* _DIRECTIONS FOR THIS TASK_
Output the entries as they appear, skipping images.
========================================
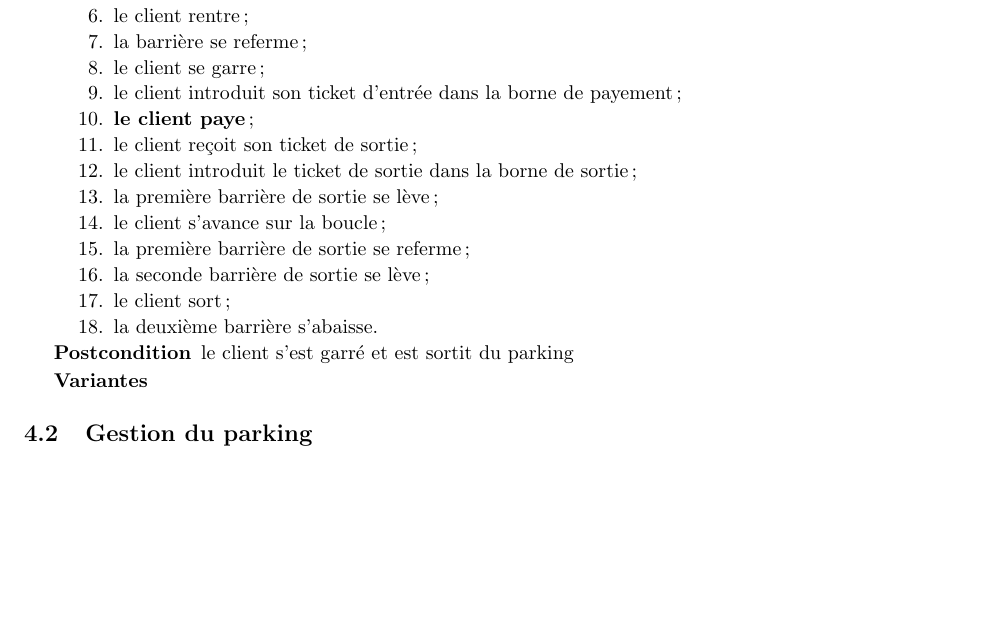
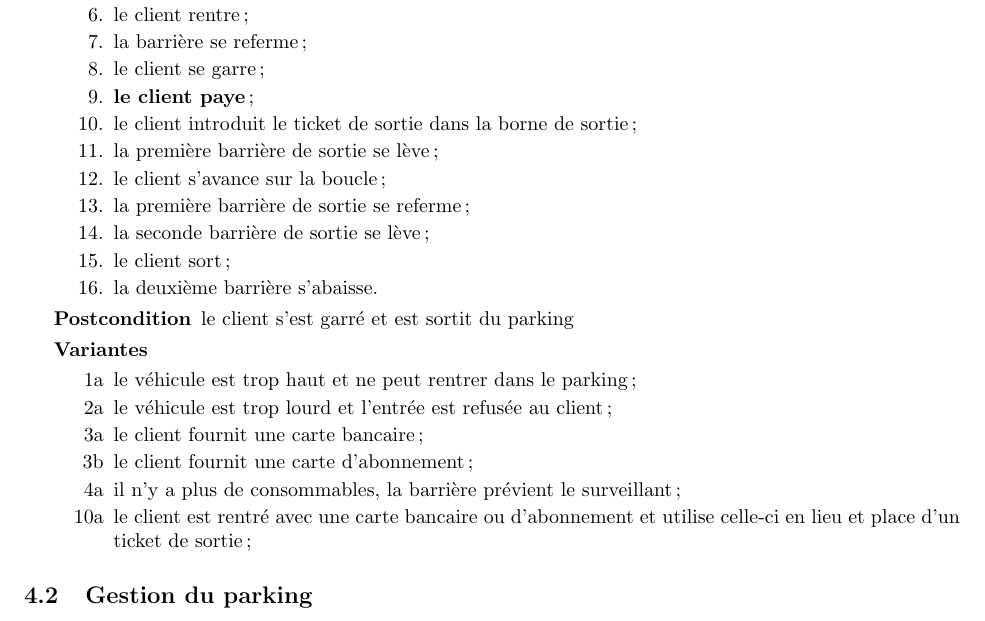
Before and after one commit to nam0r/Parking, a LaTeX document (rapport.tex): part of page 5 of 6, cut so that both start at the same text, the shorter picture padded with empty space. Compiled offline with pdfLaTeX.

Commit message:
variantes cockburn se garer

```diff
--- a/rapport.tex
+++ b/rapport.tex
@@ -178,9 +178,7 @@ Les sc\'enarios Cokburn donnent une description plus pr\'ecise et compl\`ete des
 		\item le client rentre;
 		\item la barri\`ere se referme;
 		\item le client se garre;
-		\item le client introduit son ticket d'entr\'ee dans la borne de payement;
 		\item \textbf{le client paye};
-		\item le client re\c coit son ticket de sortie;
 		\item le client introduit le ticket de sortie dans la borne de sortie;
 		\item la premi\`ere barri\`ere de sortie se l\`eve;
 		\item le client s'avance sur la boucle;
@@ -191,6 +189,19 @@ Les sc\'enarios Cokburn donnent une description plus pr\'ecise et compl\`ete des
 	\end{enumerate}
 	\item[Postcondition] le client s'est garr\'e et est sortit du parking
 	\item[Variantes] \
+	\begin{enumerate}
+		\item[1a] le v\'ehicule est trop haut et ne peut rentrer dans
+			le parking;
+		\item[2a] le v\'ehicule est trop lourd et l'entr\'ee est
+			refus\'ee au client;
+		\item[3a] le client fournit une carte bancaire;
+		\item[3b] le client fournit une carte d'abonnement;
+		\item[4a] il n'y a plus de consommables, la barri\`ere pr\'evient
+			le surveillant;
+		\item[10a] le client est rentr\'e avec une carte bancaire ou
+			d'abonnement et utilise celle-ci en lieu et place d'un
+			ticket de sortie;
+	\end{enumerate}
 \end{description}
 
 \subsection{Gestion du parking}
```
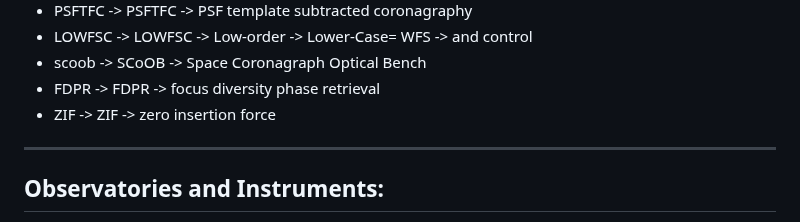
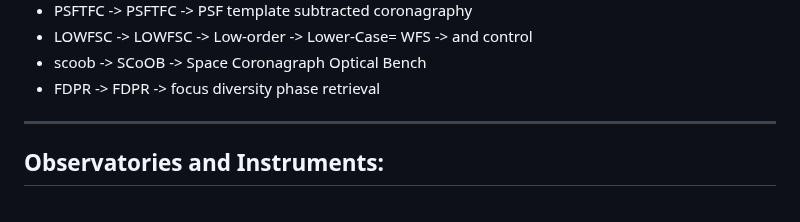
Before and after one commit to uasal/acronyms, a Markdown page: combined-acronyms.md, the part around the change. Drawn GitHub-style.

Commit message:
update markdown acronyms

```diff
--- a/combined-acronyms.md
+++ b/combined-acronyms.md
@@ -162,7 +162,6 @@
 - LOWFSC -> LOWFSC -> Low-order -> Lower-Case= WFS -> and control
 - scoob -> SCoOB -> Space Coronagraph Optical Bench
 - FDPR -> FDPR -> focus diversity phase retrieval
-- ZIF -> ZIF -> zero insertion force
 
 ---------------------------------
 
```
Also changed, not shown: README.md (+0 -1 lines).
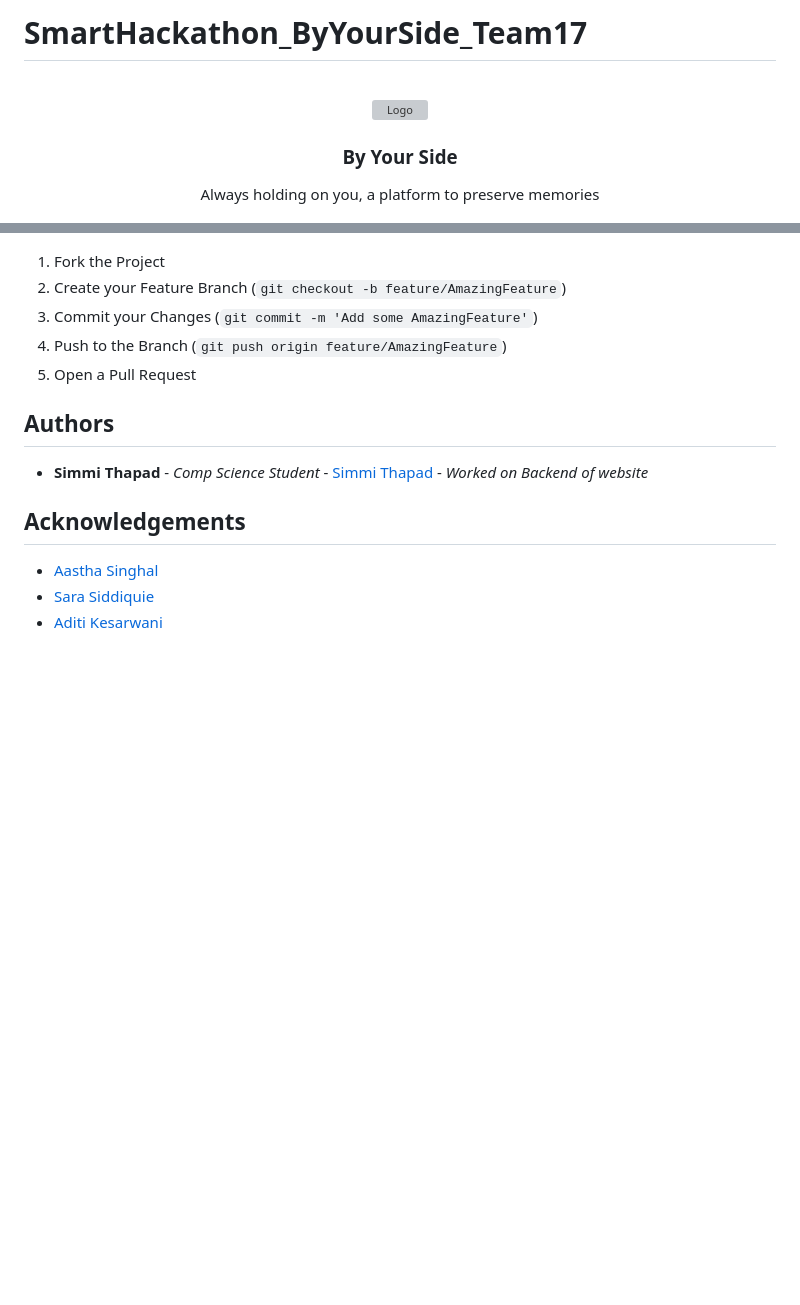
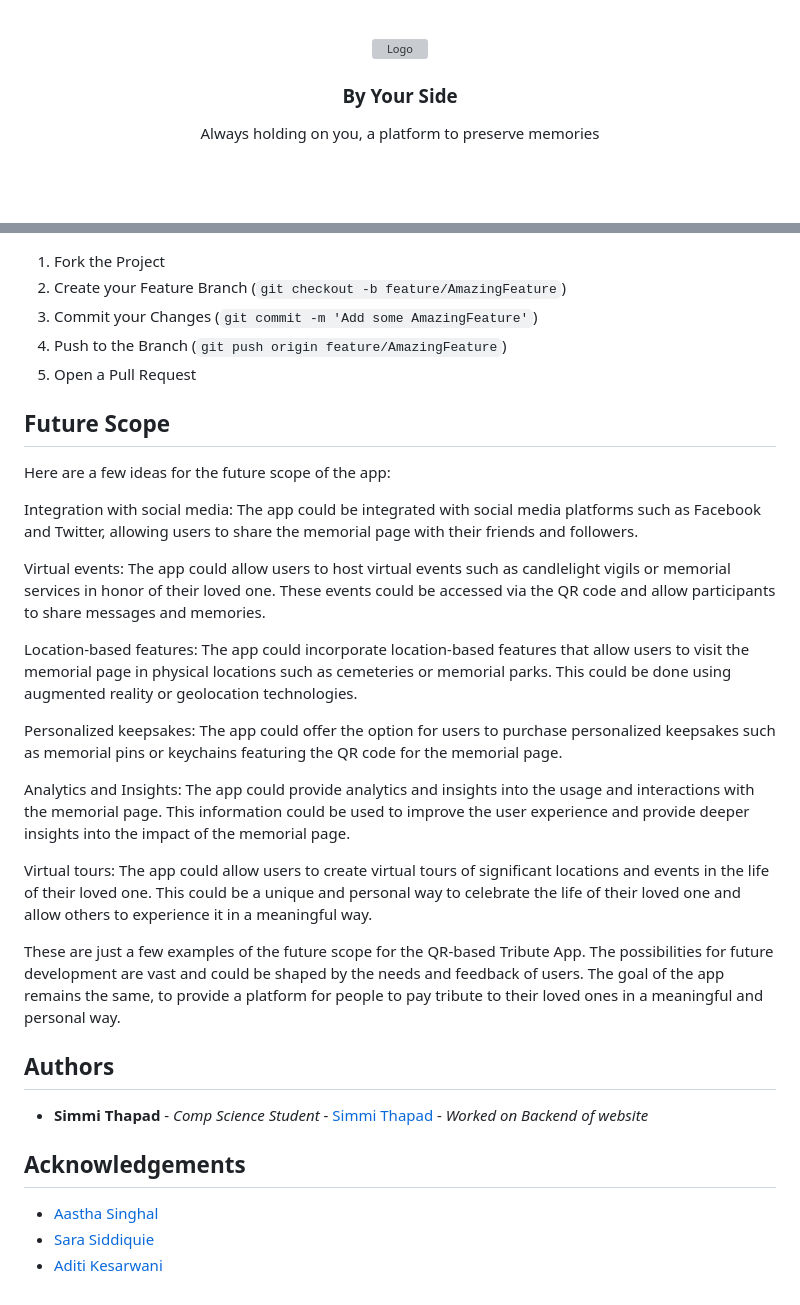
Before and after one commit to simmithapad/SmartHackathon_ByYourSide_Team17, a Markdown page: README.md, 2 parts joined by grey strips. Rendered like a GitHub page; blank space fills up the shorter version; grey boxes are pictures that could not be loaded.

```diff
--- a/README.md
+++ b/README.md
@@ -1,4 +1,4 @@
-# SmartHackathon_ByYourSide_Team17
+
 
 <br/>
 <p align="center">
@@ -90,6 +90,24 @@ We are open to feedback and improvements and hence we keep our website open sour
 4. Push to the Branch (`git push origin feature/AmazingFeature`)
 5. Open a Pull Request
 
+## Future Scope
+
+Here are a few ideas for the future scope of the app:
+
+Integration with social media: The app could be integrated with social media platforms such as Facebook and Twitter, allowing users to share the memorial page with their friends and followers.
+
+Virtual events: The app could allow users to host virtual events such as candlelight vigils or memorial services in honor of their loved one. These events could be accessed via the QR code and allow participants to share messages and memories.
+
+Location-based features: The app could incorporate location-based features that allow users to visit the memorial page in physical locations such as cemeteries or memorial parks. This could be done using augmented reality or geolocation technologies.
+
+Personalized keepsakes: The app could offer the option for users to purchase personalized keepsakes such as memorial pins or keychains featuring the QR code for the memorial page.
+
+Analytics and Insights: The app could provide analytics and insights into the usage and interactions with the memorial page. This information could be used to improve the user experience and provide deeper insights into the impact of the memorial page.
+
+Virtual tours: The app could allow users to create virtual tours of significant locations and events in the life of their loved one. This could be a unique and personal way to celebrate the life of their loved one and allow others to experience it in a meaningful way.
+
+These are just a few examples of the future scope for the QR-based Tribute App. The possibilities for future development are vast and could be shaped by the needs and feedback of users. The goal of the app remains the same, to provide a platform for people to pay tribute to their loved ones in a meaningful and personal way.
+
 ## Authors
 
 * **Simmi Thapad** - *Comp Science Student* - [Simmi Thapad](https://github.com/simmithapad/SmartHackathon_ByYourSide_Team17) - *Worked on Backend of website*
```
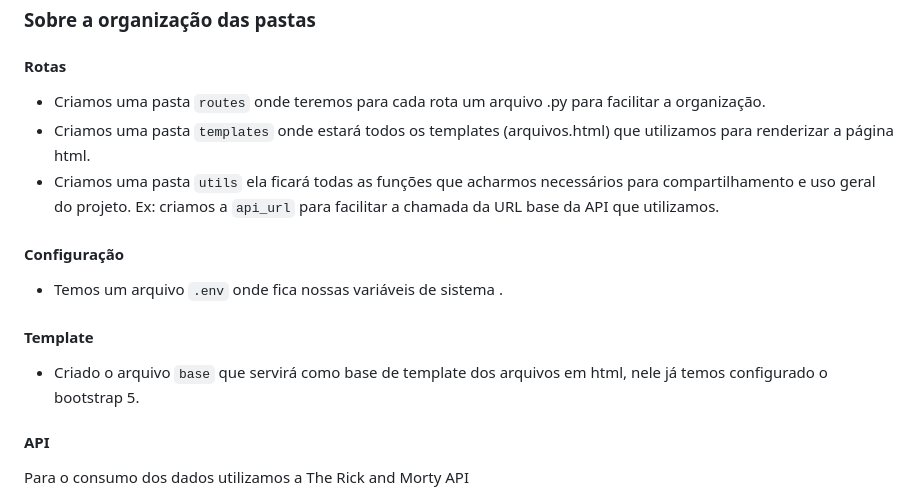
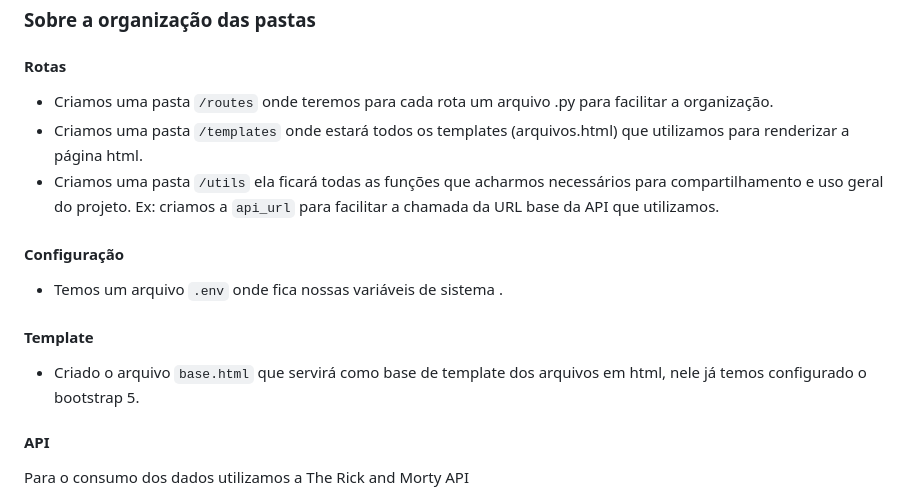
Before and after one commit to squad-hedy-lamar/api-flask, a Markdown page: README.md, the part around the change. Rendered like a GitHub page.

````diff
--- a/README.md
+++ b/README.md
@@ -52,9 +52,9 @@
 
 #### Rotas
 
-- Criamos uma pasta ```routes``` onde teremos para cada rota um arquivo .py para facilitar a organização.
-- Criamos uma pasta ```templates``` onde estará todos os templates (arquivos.html) que utilizamos para renderizar a página html.
-- Criamos uma pasta  ```utils``` ela ficará todas as funções que acharmos necessários para compartilhamento e uso geral do projeto. Ex: criamos a  ```api_url``` para facilitar a chamada da URL base da API que utilizamos.
+- Criamos uma pasta ```/routes``` onde teremos para cada rota um arquivo .py para facilitar a organização.
+- Criamos uma pasta ```/templates``` onde estará todos os templates (arquivos.html) que utilizamos para renderizar a página html.
+- Criamos uma pasta  ```/utils``` ela ficará todas as funções que acharmos necessários para compartilhamento e uso geral do projeto. Ex: criamos a  ```api_url``` para facilitar a chamada da URL base da API que utilizamos.
 
 #### Configuração
 
@@ -62,7 +62,7 @@
 
 #### Template
 
-- Criado o arquivo ```base``` que servirá como base de template dos arquivos em html, nele já temos configurado o bootstrap 5.
+- Criado o arquivo ```base.html``` que servirá como base de template dos arquivos em html, nele já temos configurado o bootstrap 5.
 
 #### API
 
````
========================================
* _OUTPUT BELOW_
Before and after one commit to nam0r/Parking, a LaTeX document (rapport.tex): part of page 5 of 6, cut so that both start at the same text, the shorter picture padded with empty space. Compiled offline with pdfLaTeX.

Commit message:
variantes cockburn se garer

```diff
--- a/rapport.tex
+++ b/rapport.tex
@@ -178,9 +178,7 @@ Les sc\'enarios Cokburn donnent une description plus pr\'ecise et compl\`ete des
 		\item le client rentre;
 		\item la barri\`ere se referme;
 		\item le client se garre;
-		\item le client introduit son ticket d'entr\'ee dans la borne de payement;
 		\item \textbf{le client paye};
-		\item le client re\c coit son ticket de sortie;
 		\item le client introduit le ticket de sortie dans la borne de sortie;
 		\item la premi\`ere barri\`ere de sortie se l\`eve;
 		\item le client s'avance sur la boucle;
@@ -191,6 +189,19 @@ Les sc\'enarios Cokburn donnent une description plus pr\'ecise et compl\`ete des
 	\end{enumerate}
 	\item[Postcondition] le client s'est garr\'e et est sortit du parking
 	\item[Variantes] \
+	\begin{enumerate}
+		\item[1a] le v\'ehicule est trop haut et ne peut rentrer dans
+			le parking;
+		\item[2a] le v\'ehicule est trop lourd et l'entr\'ee est
+			refus\'ee au client;
+		\item[3a] le client fournit une carte bancaire;
+		\item[3b] le client fournit une carte d'abonnement;
+		\item[4a] il n'y a plus de consommables, la barri\`ere pr\'evient
+			le surveillant;
+		\item[10a] le client est rentr\'e avec une carte bancaire ou
+			d'abonnement et utilise celle-ci en lieu et place d'un
+			ticket de sortie;
+	\end{enumerate}
 \end{description}
 
 \subsection{Gestion du parking}
```
Before and after one commit to uasal/acronyms, a Markdown page: combined-acronyms.md, the part around the change. Drawn GitHub-style.

Commit message:
update markdown acronyms

```diff
--- a/combined-acronyms.md
+++ b/combined-acronyms.md
@@ -162,7 +162,6 @@
 - LOWFSC -> LOWFSC -> Low-order -> Lower-Case= WFS -> and control
 - scoob -> SCoOB -> Space Coronagraph Optical Bench
 - FDPR -> FDPR -> focus diversity phase retrieval
-- ZIF -> ZIF -> zero insertion force
 
 ---------------------------------
 
```
Also changed, not shown: README.md (+0 -1 lines).
Before and after one commit to simmithapad/SmartHackathon_ByYourSide_Team17, a Markdown page: README.md, 2 parts joined by grey strips. Rendered like a GitHub page; blank space fills up the shorter version; grey boxes are pictures that could not be loaded.

```diff
--- a/README.md
+++ b/README.md
@@ -1,4 +1,4 @@
-# SmartHackathon_ByYourSide_Team17
+
 
 <br/>
 <p align="center">
@@ -90,6 +90,24 @@ We are open to feedback and improvements and hence we keep our website open sour
 4. Push to the Branch (`git push origin feature/AmazingFeature`)
 5. Open a Pull Request
 
+## Future Scope
+
+Here are a few ideas for the future scope of the app:
+
+Integration with social media: The app could be integrated with social media platforms such as Facebook and Twitter, allowing users to share the memorial page with their friends and followers.
+
+Virtual events: The app could allow users to host virtual events such as candlelight vigils or memorial services in honor of their loved one. These events could be accessed via the QR code and allow participants to share messages and memories.
+
+Location-based features: The app could incorporate location-based features that allow users to visit the memorial page in physical locations such as cemeteries or memorial parks. This could be done using augmented reality or geolocation technologies.
+
+Personalized keepsakes: The app could offer the option for users to purchase personalized keepsakes such as memorial pins or keychains featuring the QR code for the memorial page.
+
+Analytics and Insights: The app could provide analytics and insights into the usage and interactions with the memorial page. This information could be used to improve the user experience and provide deeper insights into the impact of the memorial page.
+
+Virtual tours: The app could allow users to create virtual tours of significant locations and events in the life of their loved one. This could be a unique and personal way to celebrate the life of their loved one and allow others to experience it in a meaningful way.
+
+These are just a few examples of the future scope for the QR-based Tribute App. The possibilities for future development are vast and could be shaped by the needs and feedback of users. The goal of the app remains the same, to provide a platform for people to pay tribute to their loved ones in a meaningful and personal way.
+
 ## Authors
 
 * **Simmi Thapad** - *Comp Science Student* - [Simmi Thapad](https://github.com/simmithapad/SmartHackathon_ByYourSide_Team17) - *Worked on Backend of website*
```
Before and after one commit to squad-hedy-lamar/api-flask, a Markdown page: README.md, the part around the change. Rendered like a GitHub page.

````diff
--- a/README.md
+++ b/README.md
@@ -52,9 +52,9 @@
 
 #### Rotas
 
-- Criamos uma pasta ```routes``` onde teremos para cada rota um arquivo .py para facilitar a organização.
-- Criamos uma pasta ```templates``` onde estará todos os templates (arquivos.html) que utilizamos para renderizar a página html.
-- Criamos uma pasta  ```utils``` ela ficará todas as funções que acharmos necessários para compartilhamento e uso geral do projeto. Ex: criamos a  ```api_url``` para facilitar a chamada da URL base da API que utilizamos.
+- Criamos uma pasta ```/routes``` onde teremos para cada rota um arquivo .py para facilitar a organização.
+- Criamos uma pasta ```/templates``` onde estará todos os templates (arquivos.html) que utilizamos para renderizar a página html.
+- Criamos uma pasta  ```/utils``` ela ficará todas as funções que acharmos necessários para compartilhamento e uso geral do projeto. Ex: criamos a  ```api_url``` para facilitar a chamada da URL base da API que utilizamos.
 
 #### Configuração
 
@@ -62,7 +62,7 @@
 
 #### Template
 
-- Criado o arquivo ```base``` que servirá como base de template dos arquivos em html, nele já temos configurado o bootstrap 5.
+- Criado o arquivo ```base.html``` que servirá como base de template dos arquivos em html, nele já temos configurado o bootstrap 5.
 
 #### API
 
````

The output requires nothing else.